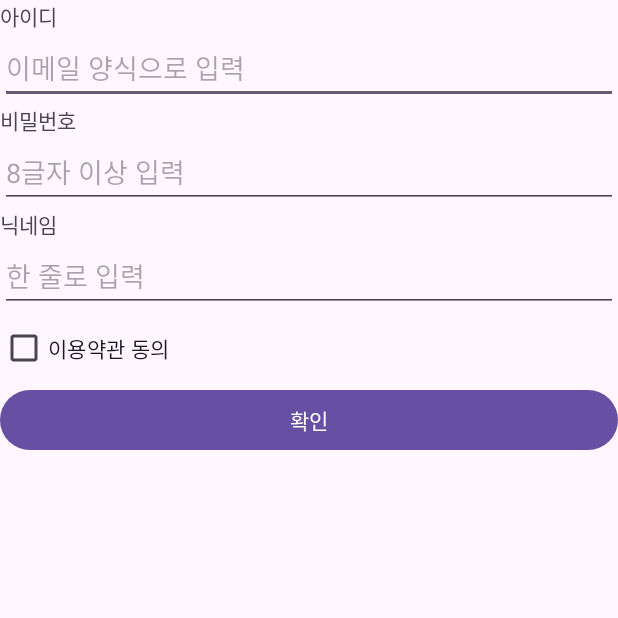
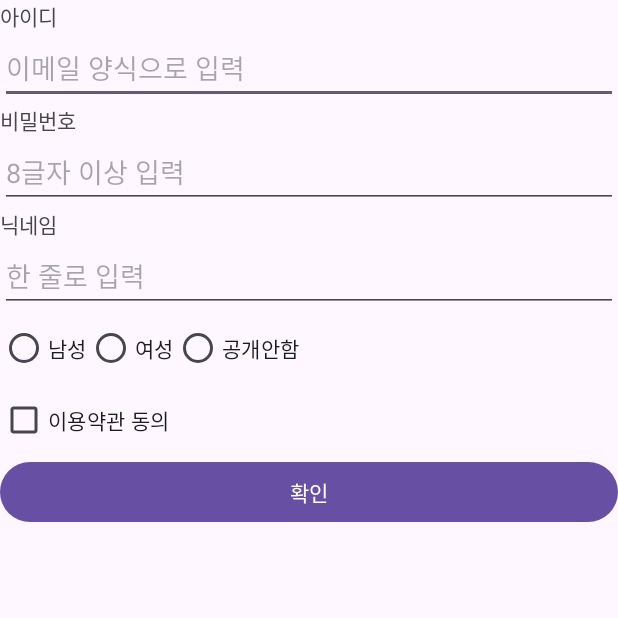
Before and after one commit to foodinsect/SignUpUIPractice_Minjin, an Android app: the screen it shows after launch (MainActivity), on a phone screen of 412 x 824 dp, the top half of it. Run offline under Robolectric (Android 15) with nearby library versions, the phone set to English and light mode, and no system bars.

Commit message:
RadioGroup - RadioButton 태그 체험

```diff
--- a/app/src/main/res/layout/activity_main.xml
+++ b/app/src/main/res/layout/activity_main.xml
@@ -44,6 +44,28 @@
         android:imeOptions="actionGo"
         />
 
+    <RadioGroup
+        android:layout_width="wrap_content"
+        android:orientation="horizontal"
+        android:layout_height="wrap_content">
+
+        <RadioButton
+            android:layout_width="wrap_content"
+            android:layout_height="wrap_content"
+            android:text="남성"/>
+
+        <RadioButton
+            android:layout_width="wrap_content"
+            android:layout_height="wrap_content"
+            android:text="여성"/>
+
+        <RadioButton
+            android:layout_width="wrap_content"
+            android:layout_height="wrap_content"
+            android:text="공개안함"/>
+
+    </RadioGroup>
+
     <CheckBox
         android:layout_width="wrap_content"
         android:layout_height="wrap_content"
```
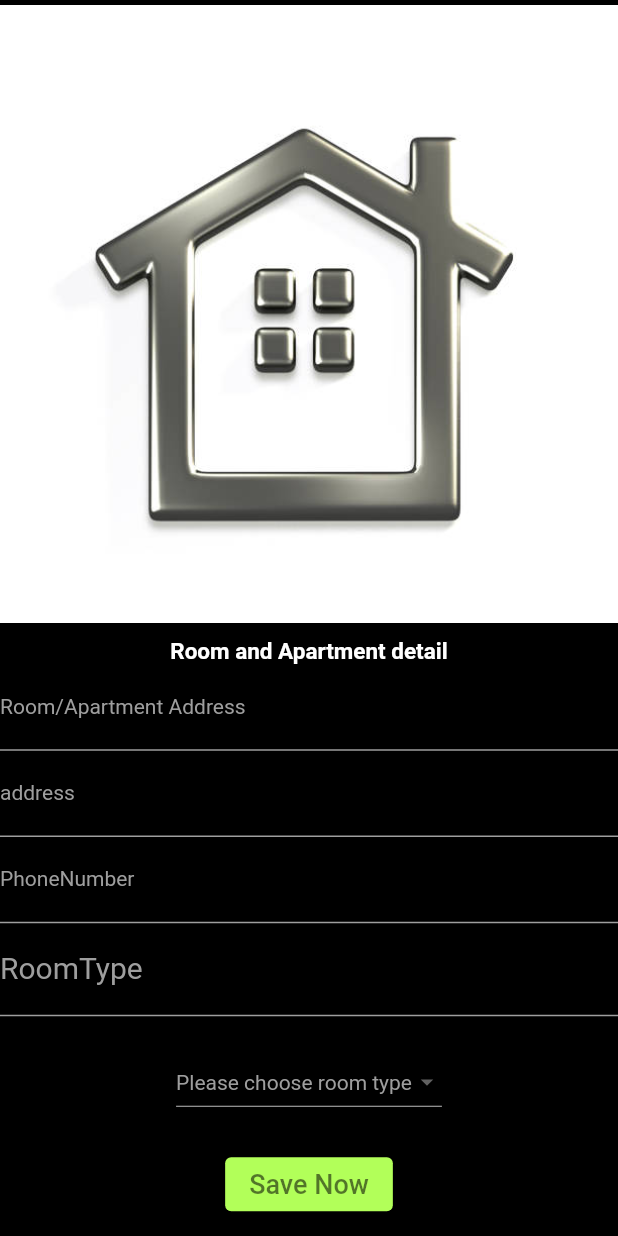
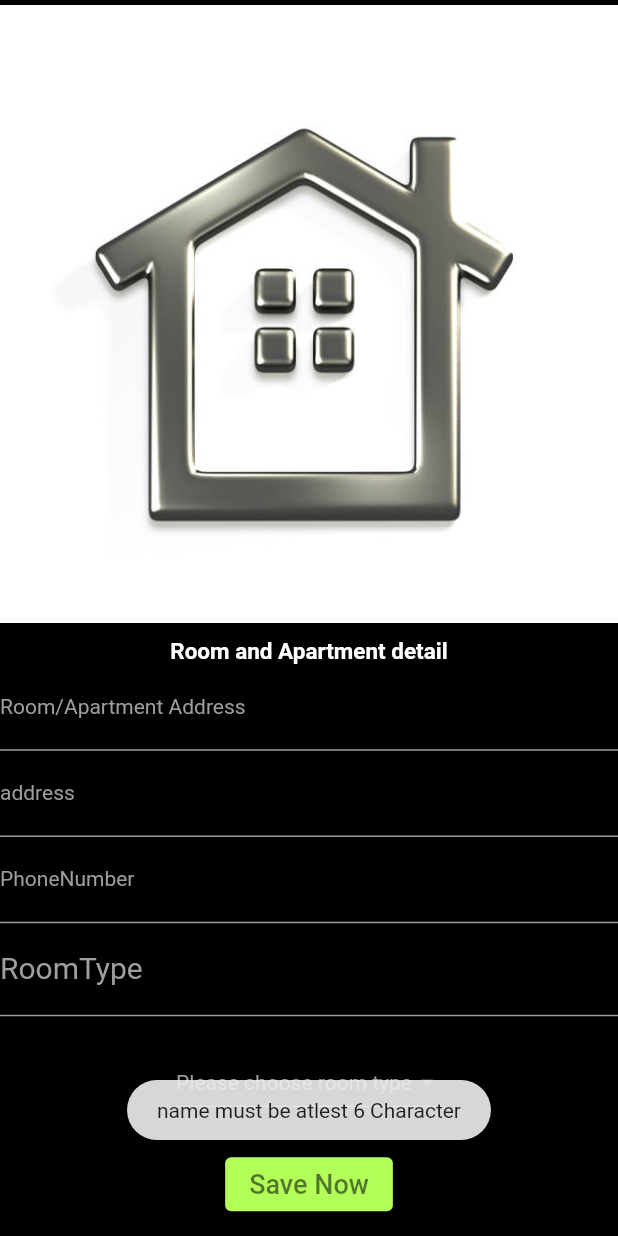
Before and after one commit to KUSUMSARU/thesis, a Flutter app: the SingUpScreen screen opened directly, after a tap on "Create Account", on a phone screen of 412 x 824 dp. Run offline on Flutter 3.47's test engine with Material 2 defaults, Android fonts, the phone set to English and light mode, and no system bars; our stand-ins replace firebase_auth, firebase_core, fluttertoast; accounts and stored records are empty.

Commit message:
singup backend

```diff
--- a/lib/authentication/singup_screen.dart
+++ b/lib/authentication/singup_screen.dart
@@ -1,4 +1,5 @@
 import 'package:flutter/material.dart';
+import 'package:fluttertoast/fluttertoast.dart';
 import 'package:rentomatic_app/authentication/login_screen.dart';
 import 'package:rentomatic_app/authentication/room_info.dart';
 
@@ -12,6 +13,12 @@ class _SingUpScreenState extends State<SingUpScreen> {
   TextEditingController emailtextEditingController = TextEditingController();
   TextEditingController phonetextEditingController = TextEditingController();
   TextEditingController passwordtextEditingController = TextEditingController();
+
+  ValidateForm() {
+    if (nametextEditingController.text.length < 6) {
+      Fluttertoast.showToast(msg: "name must be atlest 6 Character");
+    }
+  }
 
   @override
   Widget build(BuildContext context) {
@@ -128,6 +135,7 @@ class _SingUpScreenState extends State<SingUpScreen> {
               ElevatedButton(
                 onPressed: () {
                   //todo
+                  ValidateForm();
                   Navigator.push(context,
                       MaterialPageRoute(builder: (c) => RoomInfoScreen()));
                 },
--- a/pubspec.yaml
+++ b/pubspec.yaml
@@ -37,6 +37,7 @@ dependencies:
   firebase_core: ^1.19.2
   firebase_auth: ^3.4.2
   firebase_database: ^9.0.19
+  fluttertoast: ^8.0.9
 
 dev_dependencies:
   flutter_test:
```
Also changed, not shown: pubspec.lock.
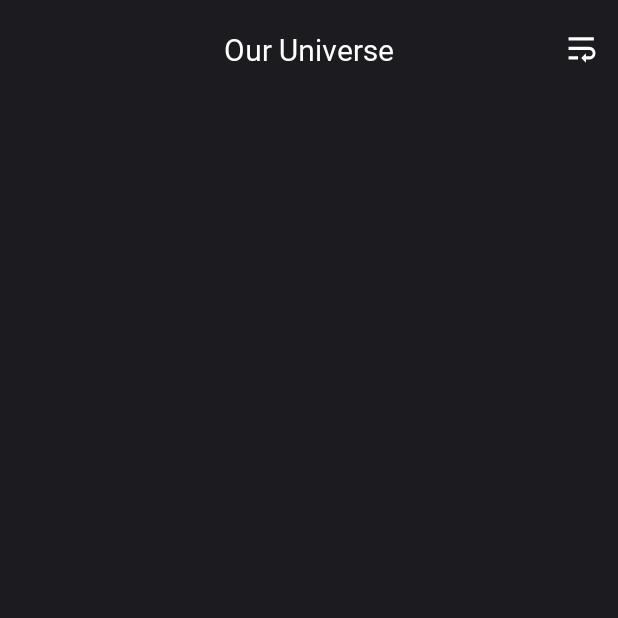
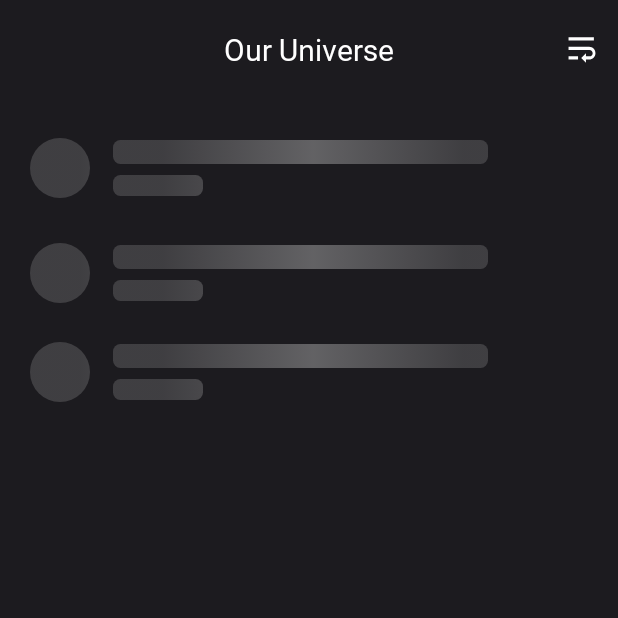
Before and after one commit to liviu-timar/astroviewer, an Android app built with Jetpack Compose: the screen it shows after launch (MainActivity), on a phone screen of 412 x 824 dp, the top half of it. Run offline under Robolectric (Android 15) with nearby library versions, the phone set to English and light mode, and no system bars; our stand-ins replace Dagger/Hilt's generated code, Room's generated code, livedata-compose; 1 statement that could not run was skipped.

Commit message:
Added shimmer effect when loading picture list

```diff
--- /dev/null
+++ b/app/src/main/java/com/adyen/android/assignment/ui/screens/common/Shimmer.kt
@@ -0,0 +1,36 @@
+package com.adyen.android.assignment.ui.screens.common
+
+import androidx.compose.animation.core.*
+import androidx.compose.runtime.Composable
+import androidx.compose.ui.graphics.Brush
+import androidx.compose.ui.graphics.Color
+
+@Composable
+fun Shimmer(content: @Composable Brush.() -> Unit) {
+    val transition = rememberInfiniteTransition()
+    val translateAnimation = transition.animateFloat(
+        initialValue = 0f,
+        targetValue = 1000f,
+        animationSpec = infiniteRepeatable(
+            animation = tween(
+                durationMillis = 1000,
+                easing = LinearEasing
+            ),
+            repeatMode = RepeatMode.Restart
+        )
+    )
+
+    val shimmerColors = listOf(
+        Color.LightGray.copy(alpha = 0.2f),
+        Color.LightGray.copy(alpha = 0.4f),
+        Color.LightGray.copy(alpha = 0.2f),
+    )
+    val gradientWidth = 300
+    val brush = Brush.horizontalGradient(
+        colors = shimmerColors,
+        startX = translateAnimation.value - gradientWidth / 2,
+        endX = translateAnimation.value + gradientWidth / 2
+    )
+
+    content(brush)
+}
--- a/app/src/main/java/com/adyen/android/assignment/ui/screens/picturelist/AstronomyPictureListScreen.kt
+++ b/app/src/main/java/com/adyen/android/assignment/ui/screens/picturelist/AstronomyPictureListScreen.kt
@@ -57,14 +57,17 @@ fun AstronomyPictureListScreen(viewModel: AstronomyPictureListViewModel, navCont
             title = stringResource(id = R.string.our_universe),
             onSortClick = { showSortPicturesDialog = true }
         )
+
+        pictureList?.let { pictures ->
             PictureList(
-            pictureList = pictureList,
+                pictures = pictures,
                 onRowClick = { pictureId ->
                     navController.navigate(
                         PictureRoutes.PictureDetails.createRouteWithArgs(pictureId = pictureId)
                     )
                 }
             )
+        } ?: Shimmer { ShimmerPictureList(brush = this) }
     }
 
     if (showSortPicturesDialog) {
@@ -83,8 +86,7 @@ fun AstronomyPictureListScreen(viewModel: AstronomyPictureListViewModel, navCont
 }
 
 @Composable
-private fun PictureList(pictureList: List<AstronomyPicture>?, onRowClick: (pictureId: Int) -> Unit) {
-    pictureList?.let { pictures ->
+private fun PictureList(pictures: List<AstronomyPicture>, onRowClick: (pictureId: Int) -> Unit) {
     if (pictures.isNotEmpty()) {
         LazyColumn(
             contentPadding = PaddingValues(horizontal = 20.dp, vertical = 25.dp),
@@ -95,7 +97,6 @@ private fun PictureList(pictureList: List<AstronomyPicture>?, onRowClick: (pictu
                     picture = picture,
                     onClick = { pictureId -> onRowClick(pictureId) }
                 )
-                }
             }
         }
     }
@@ -263,7 +264,7 @@ fun PreviewPictureRow(@PreviewParameter(PreviewPictureProvider::class) picture:
 @Preview(showBackground = true)
 @Composable
 fun PreviewPictureList(@PreviewParameter(PreviewPictureListProvider::class) pictureList: List<AstronomyPicture>) {
-    PictureList(pictureList = pictureList, onRowClick = {})
+    PictureList(pictures = pictureList, onRowClick = {})
 }
 
 @Preview(showBackground = true)
--- /dev/null
+++ b/app/src/main/java/com/adyen/android/assignment/ui/screens/picturelist/AstronomyPictureListShimmer.kt
@@ -0,0 +1,58 @@
+package com.adyen.android.assignment.ui.screens.picturelist
+
+import androidx.compose.foundation.background
+import androidx.compose.foundation.layout.*
+import androidx.compose.foundation.shape.CircleShape
+import androidx.compose.foundation.shape.RoundedCornerShape
+import androidx.compose.runtime.Composable
+import androidx.compose.ui.Alignment
+import androidx.compose.ui.Modifier
+import androidx.compose.ui.draw.clip
+import androidx.compose.ui.graphics.Brush
+import androidx.compose.ui.unit.Dp
+import androidx.compose.ui.unit.dp
+
+@Composable
+fun ShimmerPictureList(brush: Brush) {
+    Column(modifier = Modifier.padding(horizontal = 20.dp, vertical = 25.dp)) {
+        ShimmerPictureRow(brush = brush)
+        Spacer(modifier = Modifier.height(30.dp))
+        ShimmerPictureRow(brush = brush)
+        Spacer(modifier = Modifier.height(26.dp))
+        ShimmerPictureRow(brush = brush)
+    }
+}
+
+@Composable
+private fun ShimmerPictureRow(brush: Brush) {
+    Row(verticalAlignment = Alignment.CenterVertically) {
+        ShimmerImage(brush = brush)
+        Spacer(modifier = Modifier.width(15.dp))
+        Column {
+            ShimmerText(width = 250.dp, height = 16.dp, brush = brush)
+            Spacer(modifier = Modifier.height(7.dp))
+            ShimmerText(width = 60.dp, height = 14.dp, brush = brush)
+        }
+    }
+}
+
+@Composable
+private fun ShimmerImage(brush: Brush) {
+    Spacer(
+        modifier = Modifier
+            .size(40.dp)
+            .clip(shape = CircleShape)
+            .background(brush = brush)
+    )
+}
+
+@Composable
+private fun ShimmerText(width: Dp, height: Dp, brush: Brush) {
+    Spacer(
+        modifier = Modifier
+            .width(width)
+            .height(height)
+            .clip(shape = RoundedCornerShape(size = 5.dp))
+            .background(brush = brush)
+    )
+}
```
Lines whose indentation alone changed are shown as unchanged.
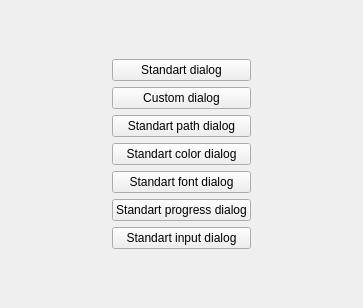
Above: Qt-Widgets-Examples/QDialog-Example/src/view/ui/MainWindow.ui from STyulenev/Qt-CPP-Examples before the change. Below: the same form after it.
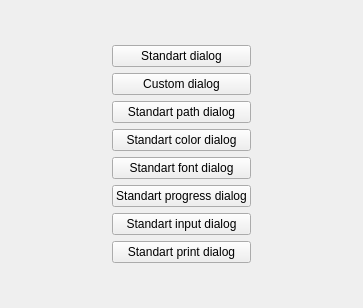
That is the form after the change.

Commit message: Added QPrintDialog example

```diff
--- a/Qt-Widgets-Examples/QDialog-Example/src/view/ui/MainWindow.ui
+++ b/Qt-Widgets-Examples/QDialog-Example/src/view/ui/MainWindow.ui
@@ -92,6 +92,13 @@
         </property>
        </widget>
       </item>
+      <item>
+       <widget class="QPushButton" name="standartPrintDialogButton">
+        <property name="text">
+         <string>Standart print dialog</string>
+        </property>
+       </widget>
+      </item>
      </layout>
     </item>
     <item row="1" column="3">
```
The commit also changes 5 other files.
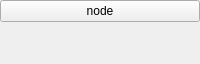
Old version of the form src/view/ui/Node.ui in the repository Hboni/francis.
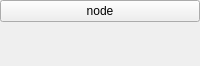
New version of the form.

Commit message: [#25] remove empty space below nodes

Patch:
```diff
--- a/src/view/ui/Node.ui
+++ b/src/view/ui/Node.ui
@@ -7,7 +7,7 @@
     <x>0</x>
     <y>0</y>
     <width>200</width>
-    <height>64</height>
+    <height>66</height>
    </rect>
   </property>
   <property name="windowTitle">
@@ -106,19 +106,6 @@
        </item>
       </layout>
      </item>
-     <item>
-      <spacer name="verticalSpacer">
-       <property name="orientation">
-        <enum>Qt::Vertical</enum>
-       </property>
-       <property name="sizeHint" stdset="0">
-        <size>
-         <width>20</width>
-         <height>40</height>
-        </size>
-       </property>
-      </spacer>
-     </item>
     </layout>
    </item>
   </layout>
```
Left out of the diff: 2 changed lines with no effect on the pictures. The commit also changes 2 other files.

++++++++

* [ACTIVITY]: For the string "class", go through the entries above and copy each line where it occurs.

* [RESPONSE]:
@@ -12,6 +13,12 @@ class _SingUpScreenState extends State<SingUpScreen> {
@@ -128,6 +135,7 @@ class _SingUpScreenState extends State<SingUpScreen> {
@@ -263,7 +264,7 @@ fun PreviewPictureRow(@PreviewParameter(PreviewPictureProvider::class) picture:
 fun PreviewPictureList(@PreviewParameter(PreviewPictureListProvider::class) pictureList: List<AstronomyPicture>) {
+       <widget class="QPushButton" name="standartPrintDialogButton">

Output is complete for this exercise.